THE TASK —
Search the data for the string "InfoCard" and extract every line where it appears.

DATA IN THIS EXERCISE —
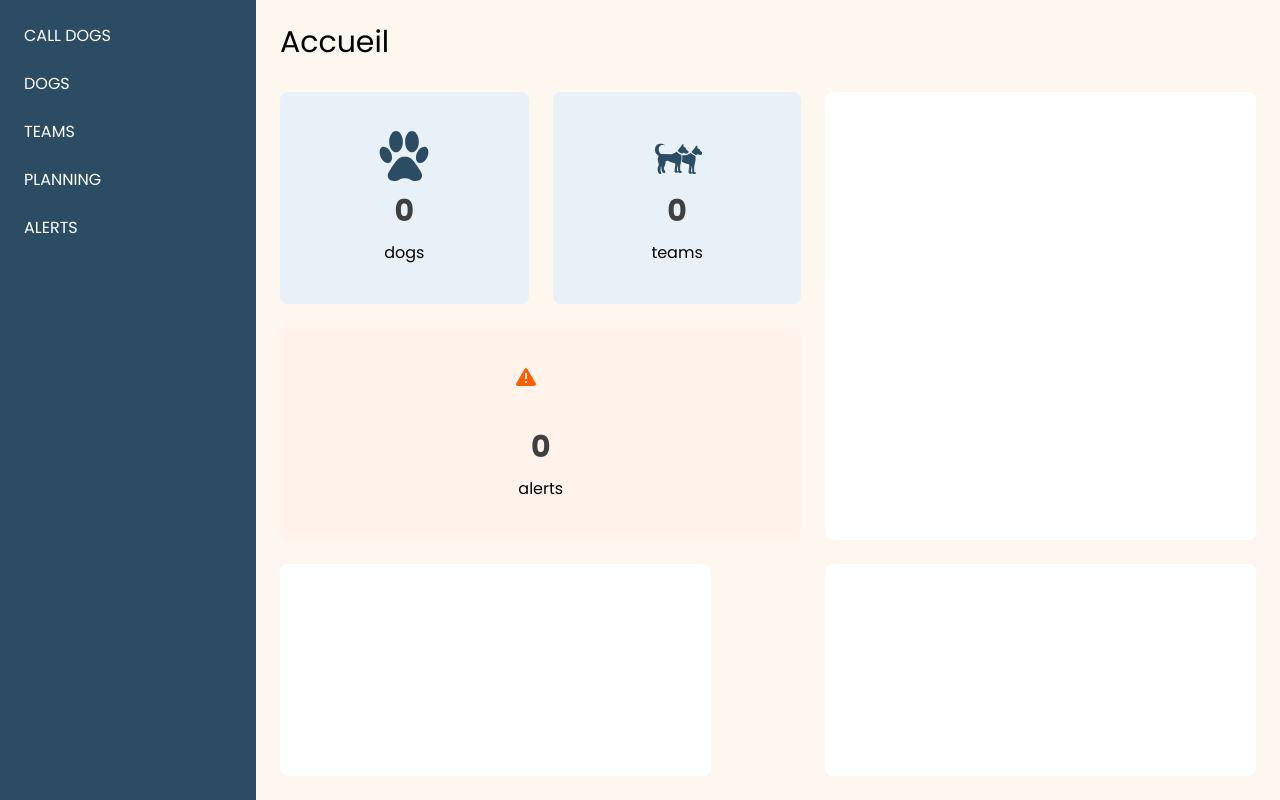
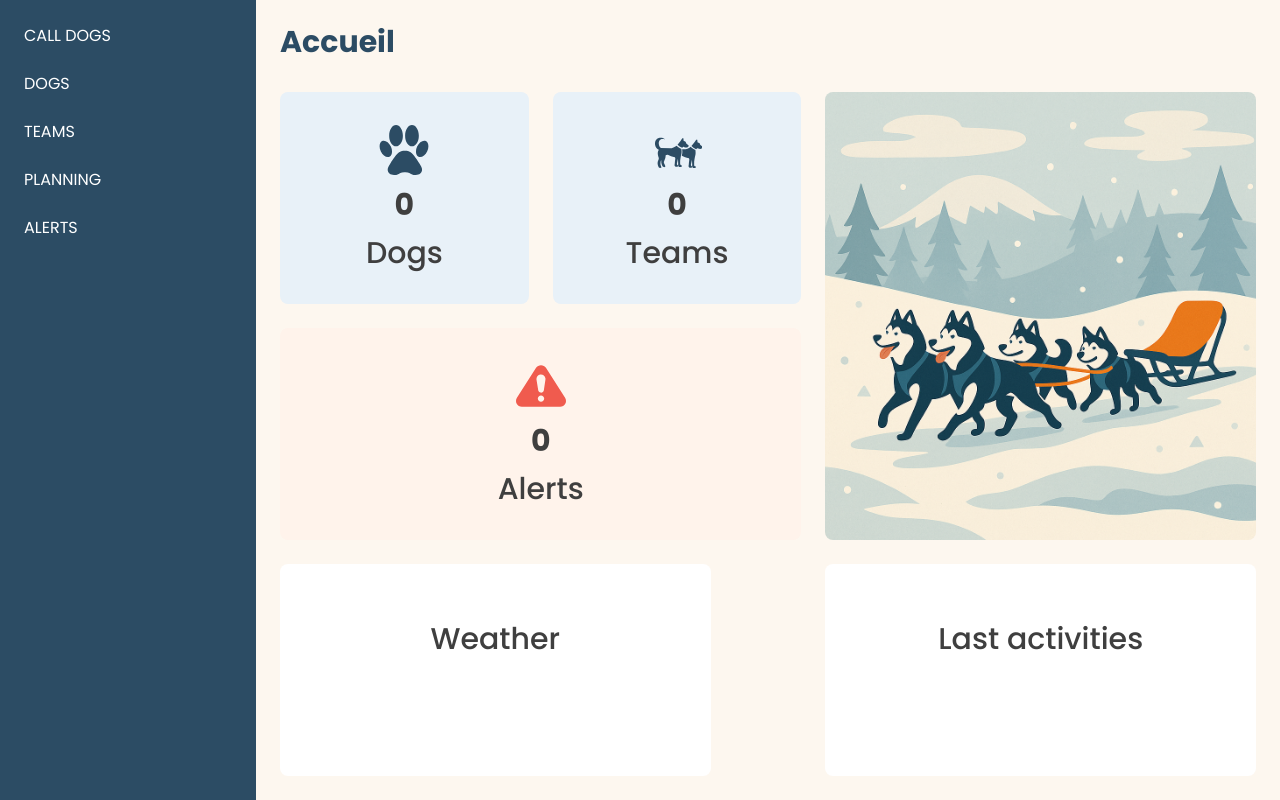
Before and after one commit to GrischK/call_dogs, a React (Vite) app in the folder client/: page / in a window 1280 px wide. Built offline with nearby package versions, Linux system fonts and the light colour scheme; no server answers.

Commit message:
💄 Home page

```diff
--- /dev/null
+++ b/client/src/cpn/ActivityCard/ActivityCard.jsx
@@ -0,0 +1,14 @@
+const ActivityCard = ({ icon, info, purpose, className }) => {
+  return (
+    <div
+      className={`${className} bg-white card flex flex-col items-center justify-center gap-3`}
+    >
+      <div className={`flex flex-col items-center justify-center gap-3`}>
+        <p className={"font-medium text-3xl text-textSubtitle"}>{purpose}</p>
+        <div className={"w-[50px] h-[50px] text-alert"}>{icon}</div>
+      </div>
+    </div>
+  );
+};
+
+export default ActivityCard;
--- a/client/src/cpn/AlertCard/AlertCard.jsx
+++ b/client/src/cpn/AlertCard/AlertCard.jsx
@@ -3,9 +3,9 @@ const AlertCard = ({ icon, info, purpose, className }) => {
     <div
       className={`${className} bg-alertCard card flex flex-col items-center justify-center gap-3`}
     >
-      <div className={"w-[50px] h-[50px] text-primary"}>{icon}</div>
+      <div className={"w-[50px] h-[50px] text-alert"}>{icon}</div>
       <span className={"font-bold text-3xl text-textSubtitle"}>{info}</span>
-      <p>{purpose}</p>
+      <p className={"font-medium text-3xl text-textSubtitle"}>{purpose}</p>
     </div>
   );
 };
--- a/client/src/cpn/InfoCard/InfoCard.jsx
+++ b/client/src/cpn/InfoCard/InfoCard.jsx
@@ -5,7 +5,7 @@ const InfoCard = ({ icon, info, purpose, className }) => {
     >
       <div className={"w-[50px] h-[50px] text-primary"}>{icon}</div>
       <span className={"font-bold text-3xl text-textSubtitle"}>{info}</span>
-      <p>{purpose}</p>
+      <p className={"font-medium text-3xl text-textSubtitle"}>{purpose}</p>
     </div>
   );
 };
--- a/client/src/pages/Home/Home.css
+++ b/client/src/pages/Home/Home.css
@@ -7,8 +7,19 @@
 }
 
 .div1 { grid-area: 1 / 1 / 3 / 4; }
+
 .div2 { grid-area: 1 / 4 / 3 / 7; }
+
 .div3 { grid-area: 3 / 1 / 5 / 7; }
-.div4 { grid-area: 1 / 7 / 5 / 12; }
+
+.div4 {
+    grid-area: 1 / 7 / 5 / 12;
+    background-image: url("../../assets/hysky_team.png");
+    background-size: cover;
+    background-position: center;
+    background-repeat: no-repeat;
+}
+
 .div5 { grid-area: 5 / 1 / 7 / 6; }
+
 .div6 { grid-area: 5 / 7 / 7 / 12; }
--- a/client/src/pages/Home/Home.jsx
+++ b/client/src/pages/Home/Home.jsx
@@ -7,9 +7,10 @@ import Dogs from "../../assets/dogs.svg?react";
 import Alert from "../../assets/alert.svg?react";
 import InfoCard from "../../cpn/InfoCard/InfoCard.jsx";
 import AlertCard from "../../cpn/AlertCard/AlertCard.jsx";
+import ActivityCard from "../../cpn/ActivityCard/ActivityCard.jsx";
 
 function Home() {
-  const [dogs, setDogs] = useState();
+  const [dogs, setDogs] = useState([]);
 
   useEffect(() => {
     fetchDogs(setDogs);
@@ -19,29 +20,31 @@ function Home() {
     <div className={"w-full h-full min-h-[100vh] flex"}>
       <Sidebar />
       <div className={"bg-background flex-1 p-6 flex flex-col"}>
-        <h1 className={"textTitle text-3xl mb-8"}>Accueil</h1>
+        <h1 className={"textTitle font-bold text-3xl mb-8 text-primary"}>
+          Accueil
+        </h1>
         <div className={"grid-container flex-1"}>
           <InfoCard
             className={"div1"}
             icon={<DogPaw />}
-            info={dogs ? dogs.length : "0"}
-            purpose={"dogs"}
+            info={dogs.length.toString()}
+            purpose={"Dogs"}
           />
           <InfoCard
             className={"div2"}
             icon={<Dogs />}
             info={"0"}
-            purpose={"teams"}
+            purpose={"Teams"}
           />
           <AlertCard
             className={"div3"}
             icon={<Alert />}
             info={"0"}
-            purpose={"alerts"}
+            purpose={"Alerts"}
           />
           <div className={"div4 bg-white card"}></div>
-          <div className={"div5 bg-white card"}></div>
-          <div className={"div6 bg-white card"}></div>
+          <ActivityCard purpose={"Weather"} className={"div5"} />
+          <ActivityCard purpose={"Last activities"} className={"div6"} />
         </div>
       </div>
     </div>
```
Also changed, not shown: client/src/assets/alert.svg, client/src/assets/hysky_team.png (added).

EXERCISE RESPONSE —
--- a/client/src/cpn/InfoCard/InfoCard.jsx
+++ b/client/src/cpn/InfoCard/InfoCard.jsx
@@ -5,7 +5,7 @@ const InfoCard = ({ icon, info, purpose, className }) => {
 import InfoCard from "../../cpn/InfoCard/InfoCard.jsx";
           <InfoCard
           <InfoCard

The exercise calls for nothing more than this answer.